Credit: Mark Wagner/Aviation Images

Orders, and more broadly the relationships between manufacturers and their customers, are typically at the heart of air shows.

That is no different at the ongoing 2022 Farnborough Airshow, except it is also very different.

Up until Wednesday July 20, the biggest order was a deal for 100 Boeing 737-10s by Delta Air Lines. In terms of market share the deal does not move the needle a lot for Boeing and Airbus in the large single-aisle segment where Airbus continues to dominate. Delta was not going to rely on a single OEM and it had not ordered any Boeing aircraft for more than a decade and the -10 has the range for U.S. transcontinental routes. 

The deal’s importance was more perceived to be political relevance, with Delta coming in behind Boeing to say that the commonality of its MAX fleet would be key. In other words: Delta was—like Boeing—urging Congress to extend the regulatory deadline for certifying the 737-10 based on legacy rules and to not require an enhanced flight crew alerting system.

On the Airbus side, only two follow-up orders—for 12 A220s, again by Delta, and 56 A320neos for easyJet—had been announced by the end of July 20, the third day of the show. Airbus officials were trying to convey the idea that this show was more about getting back together rather than signing deals. In reality, it’s more a timing issue: China had committed to buy almost 300 A320neo family aircraft just before Farnborough, while some other contracts were not quite ready in time for the event. However, there is still time before the end of the week to get orders over the line. But it is also true that as much as Boeing needed at least one landmark deal in Farnborough, Airbus did not.

Also, the fact that there have been few widebody orders—only for the Boeing 787—should not mislead anyone; that market will come back pretty soon. At that point, the 787 will benefit—assuming Boeing will be able to resume deliveries soon, and some predict that mid-August could be a good guess—as will the Airbus A350, which is still only being produced at around half of its peak rate.

One of the most interesting deals is one that was not firmed. Qatar Airways CEO Akbar Al Baker confirmed on the sidelines of the show that his airline let a memorandum of understanding it had signed for up to 50 737-10s lapse because it could not agree with Boeing on the terms and conditions for a firm order. The 737-10 should have replaced an order for 50 A321neos that Airbus had terminated as part of the ongoing legal dispute with Qatar over the surface degradation and damage to the expanded copper foil (ECF) on the carrier’s fleet of A350s. Al Baker claimed that Airbus oversold A321neo production and did not want to adhere to the launch customer’s terms for the order anymore.

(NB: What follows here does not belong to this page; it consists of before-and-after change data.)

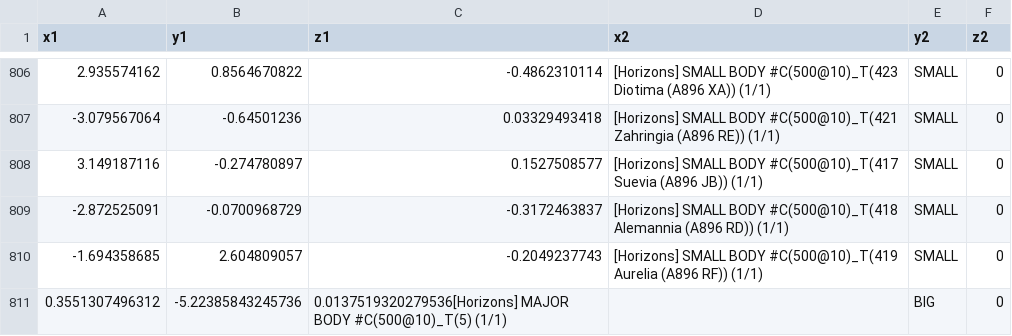
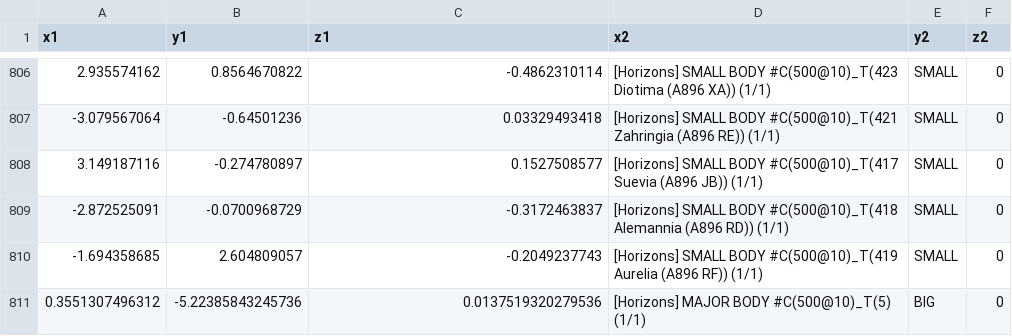
Before and after one commit to Aidanjhk/Space-Data, a CSV file: 2019-12-9.csv, drawn as a sheet; only a part is shown, gaps mark what is left out.

Commit message:
Update 2019-12-9.csv

```diff
--- a/2019-12-9.csv
+++ b/2019-12-9.csv
@@ -810,2 +810,2 @@ x1,y1,z1,x2,y2,z2
 -1.694358685,2.604809057,-0.2049237743,[Horizons] SMALL BODY #C(500@10)_T(419 Aurelia (A896 RF)) (1/1),SMALL,0
-0.3551307496312,-5.22385843245736,0.0137519320279536[Horizons] MAJOR BODY #C(500@10)_T(5) (1/1),,BIG,0
+0.3551307496312,-5.22385843245736,0.0137519320279536, [Horizons] MAJOR BODY #C(500@10)_T(5) (1/1),BIG,0
```
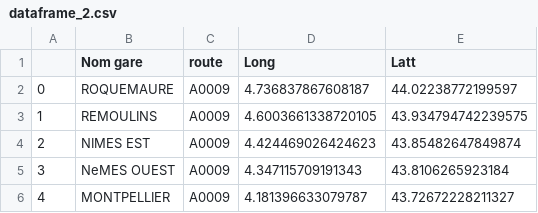
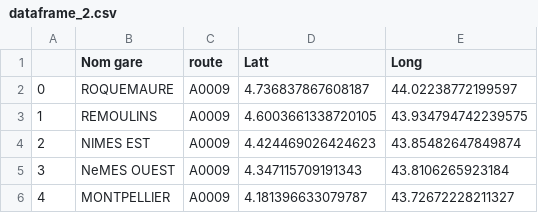
Before and after one commit to alcapel/Project_2021_HAX712X, a CSV file: asltam/data/dataframe_2.csv, drawn as a sheet; only a part is shown.

Commit message:
Update dataframe_2.csv

```diff
--- a/asltam/data/dataframe_2.csv
+++ b/asltam/data/dataframe_2.csv
@@ -1,2 +1,2 @@
-, Nom gare ,route,Long,Latt
+, Nom gare ,route,Latt,Long
 0,ROQUEMAURE,A0009,4.736837867608187,44.02238772199597
```
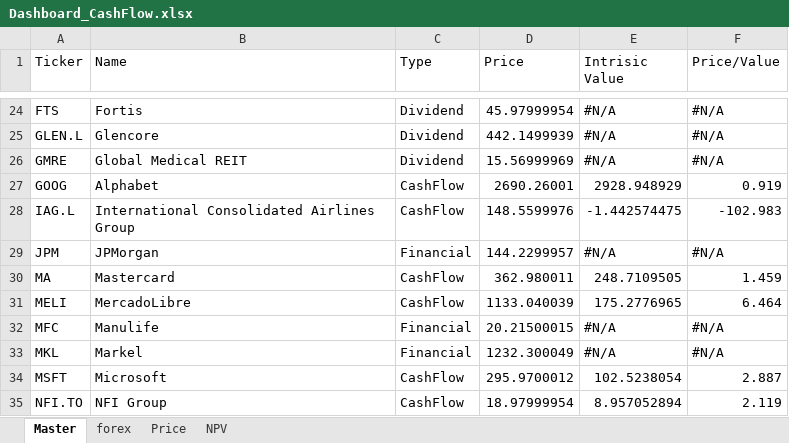
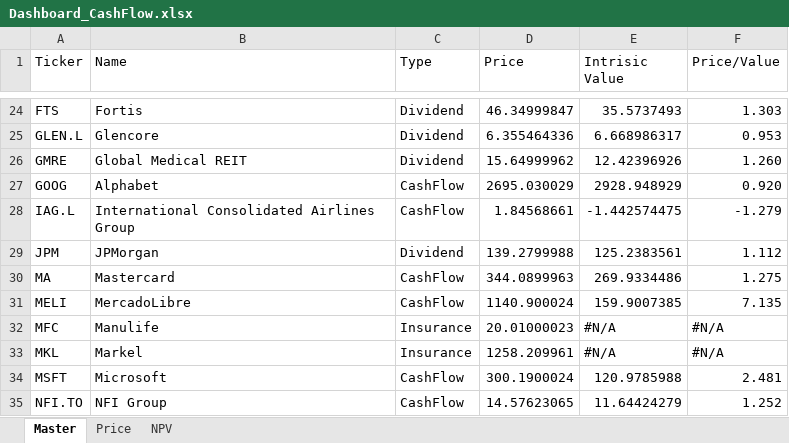
Before and after one commit to nomalet/investing, an Excel workbook: dashboards/Dashboard_CashFlow.xlsx, sheet Master, drawn as a sheet; only a part is shown, gaps mark what is left out; values as stored, in another font and other column widths than the file's, no cell formats; conditional formats not drawn; the diff covers the shown part only; the diff names each change by its address in the sheet, - before the commit and + after, or states it on an @@ line.

Commit message:
Finalised FCF and Dividends Still need to work on insurance

```diff
--- a/dashboards/Dashboard_CashFlow.xlsx (sheet Master)
+++ b/dashboards/Dashboard_CashFlow.xlsx (sheet Master)
-sheet tab: forex
-D24 (Price): 45.97999954
+D24 (Price): 46.34999847
-E24 (Intrisic Value): #N/A
+E24 (Intrisic Value): 35.5737493
-F24 (Price/Value): #N/A
+F24 (Price/Value): 1.303
-D25 (Price): 442.1499939
+D25 (Price): 6.355464336
-E25 (Intrisic Value): #N/A
+E25 (Intrisic Value): 6.668986317
-F25 (Price/Value): #N/A
+F25 (Price/Value): 0.953
-D26 (Price): 15.56999969
+D26 (Price): 15.64999962
-E26 (Intrisic Value): #N/A
+E26 (Intrisic Value): 12.42396926
-F26 (Price/Value): #N/A
+F26 (Price/Value): 1.260
-D27 (Price): 2690.26001
+D27 (Price): 2695.030029
-F27 (Price/Value): 0.919
+F27 (Price/Value): 0.920
-D28 (Price): 148.5599976
+D28 (Price): 1.84568661
-F28 (Price/Value): -102.983
+F28 (Price/Value): -1.279
-C29 (Type): Financial
+C29 (Type): Dividend
-D29 (Price): 144.2299957
+D29 (Price): 139.2799988
-E29 (Intrisic Value): #N/A
+E29 (Intrisic Value): 125.2383561
-F29 (Price/Value): #N/A
+F29 (Price/Value): 1.112
-D30 (Price): 362.980011
+D30 (Price): 344.0899963
-E30 (Intrisic Value): 248.7109505
+E30 (Intrisic Value): 269.9334486
-F30 (Price/Value): 1.459
+F30 (Price/Value): 1.275
-D31 (Price): 1133.040039
+D31 (Price): 1140.900024
-E31 (Intrisic Value): 175.2776965
+E31 (Intrisic Value): 159.9007385
-F31 (Price/Value): 6.464
+F31 (Price/Value): 7.135
-C32:C33 (Type): Financial
+C32:C33 (Type): Insurance
-D32 (Price): 20.21500015
+D32 (Price): 20.01000023
-D33 (Price): 1232.300049
+D33 (Price): 1258.209961
-D34 (Price): 295.9700012
+D34 (Price): 300.1900024
-E34 (Intrisic Value): 102.5238054
+E34 (Intrisic Value): 120.9785988
-F34 (Price/Value): 2.887
+F34 (Price/Value): 2.481
-D35 (Price): 18.97999954
+D35 (Price): 14.57623065
-E35 (Intrisic Value): 8.957052894
+E35 (Intrisic Value): 11.64424279
-F35 (Price/Value): 2.119
+F35 (Price/Value): 1.252
```
Also changed, not shown: 99 edited cells elsewhere in this sheet, sheet NPV, sheet Price, cell formats, formulas that keep their value, 6 other files.
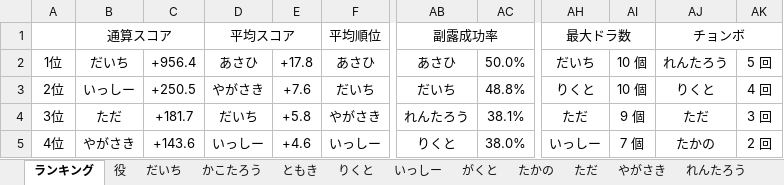
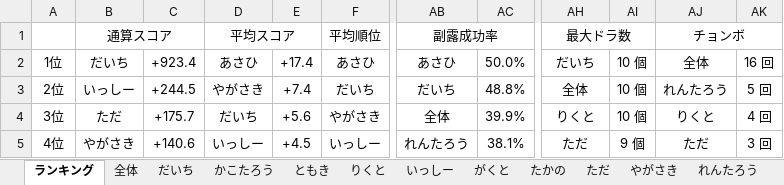
Before and after one commit to daicho/mahjong, an Excel workbook: 三人麻雀/成績3.xlsm, sheet ランキング, drawn as a sheet; only a part is shown, gaps mark what is left out; values as stored, in another font and other column widths than the file's, no borders; charts and pictures not drawn; the diff covers the shown part only; the diff names each change by its address in the sheet, - before the commit and + after, or states it on an @@ line.

```diff
--- a/三人麻雀/成績3.xlsm (sheet ランキング)
+++ b/三人麻雀/成績3.xlsm (sheet ランキング)
-sheet tab: 役
+sheet tab: 全体
-C2: +956.4
+C2: +923.4
-E2: +17.8
+E2: +17.4
-AJ2: れんたろう
+AJ2: 全体
-AK2: 5 回
+AK2: 16 回
-C3: +250.5
+C3: +244.5
-E3: +7.6
+E3: +7.4
-AH3: りくと
+AH3: 全体
-AJ3: りくと
+AJ3: れんたろう
-AK3: 4 回
+AK3: 5 回
-C4: +181.7
+C4: +175.7
-E4: +5.8
+E4: +5.6
-AB4: れんたろう
+AB4: 全体
-AC4: 38.1%
+AC4: 39.9%
-AH4: ただ
+AH4: りくと
-AI4: 9 個
+AI4: 10 個
-AJ4: ただ
+AJ4: りくと
-AK4: 3 回
+AK4: 4 回
-C5: +143.6
+C5: +140.6
-E5: +4.6
+E5: +4.5
-AB5: りくと
+AB5: れんたろう
-AC5: 38.0%
+AC5: 38.1%
-AH5: いっしー
+AH5: ただ
-AI5: 7 個
+AI5: 9 個
-AJ5: たかの
+AJ5: ただ
-AK5: 2 回
+AK5: 3 回
```
Also changed, not shown: 1 added row and 81 edited cells elsewhere in this sheet, sheet だいち, sheet りくと, sheet れんたろう, sheet ただ, sheet たかの, sheet いっしー, 6 more sheets, other sheet tabs, charts or pictures, 三人麻雀/対局/2018-11-09.xlsm, 29 other files.
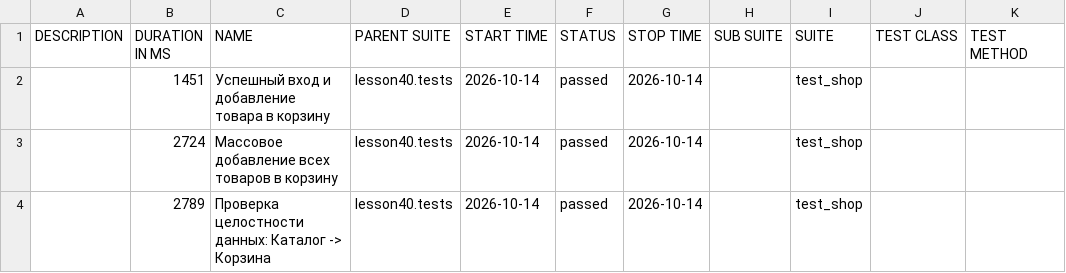
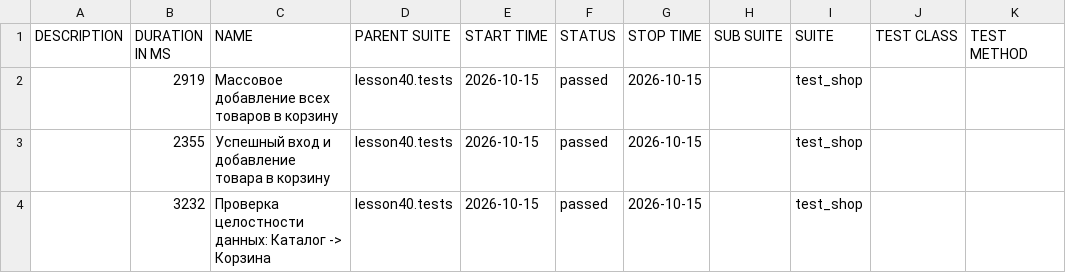
Before and after one commit to marinadieulina-droid/automation, a CSV file: data/suites.csv, drawn as a sheet.

```diff
--- a/data/suites.csv
+++ b/data/suites.csv
@@ -1,4 +1,4 @@
 "DESCRIPTION","DURATION IN MS","NAME","PARENT SUITE","START TIME","STATUS","STOP TIME","SUB SUITE","SUITE","TEST CLASS","TEST METHOD"
-"","1451","Успешный вход и добавление товара в корзину","lesson40.tests","2026-10-14","passed","2026-10-14","","test_shop","",""
-"","2724","Массовое добавление всех товаров в корзину","lesson40.tests","2026-10-14","passed","2026-10-14","","test_shop","",""
-"","2789","Проверка целостности данных: Каталог -> Корзина","lesson40.tests","2026-10-14","passed","2026-10-14","","test_shop","",""
+"","2919","Массовое добавление всех товаров в корзину","lesson40.tests","2026-10-15","passed","2026-10-15","","test_shop","",""
+"","2355","Успешный вход и добавление товара в корзину","lesson40.tests","2026-10-15","passed","2026-10-15","","test_shop","",""
+"","3232","Проверка целостности данных: Каталог -> Корзина","lesson40.tests","2026-10-15","passed","2026-10-15","","test_shop","",""
```
Also changed, not shown: 23 other files.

Of course, not having the 737-10 as an alternative aircraft—which it never really was because of its range limitations—is putting the airline in a more difficult place and ups the pressure for it to find an out-of-court settlement with Airbus. And while Al Baker said that Airbus’ stated intent to settle on a deal was “only for public consumption,” he added that Qatar Airways was “open [to it], provided it is fair.” However, Airbus has not “made a concerted effort yet,” he said. “At the end of the day, you have to come to the table.” Airbus, too, ultimately cannot afford to have a powerful figure like Al Baker as a permanent enemy.

The two sides appear to still be far from a solution, but they might be inching closer toward each other. And wouldn’t a nice heavily discounted order for A321neos and even a few more A350s be a good way to heal this rift one day?

Jens Flottau

Based in Frankfurt, Germany, Jens is executive editor and leads Aviation Week Network’s global team of journalists covering commercial aviation.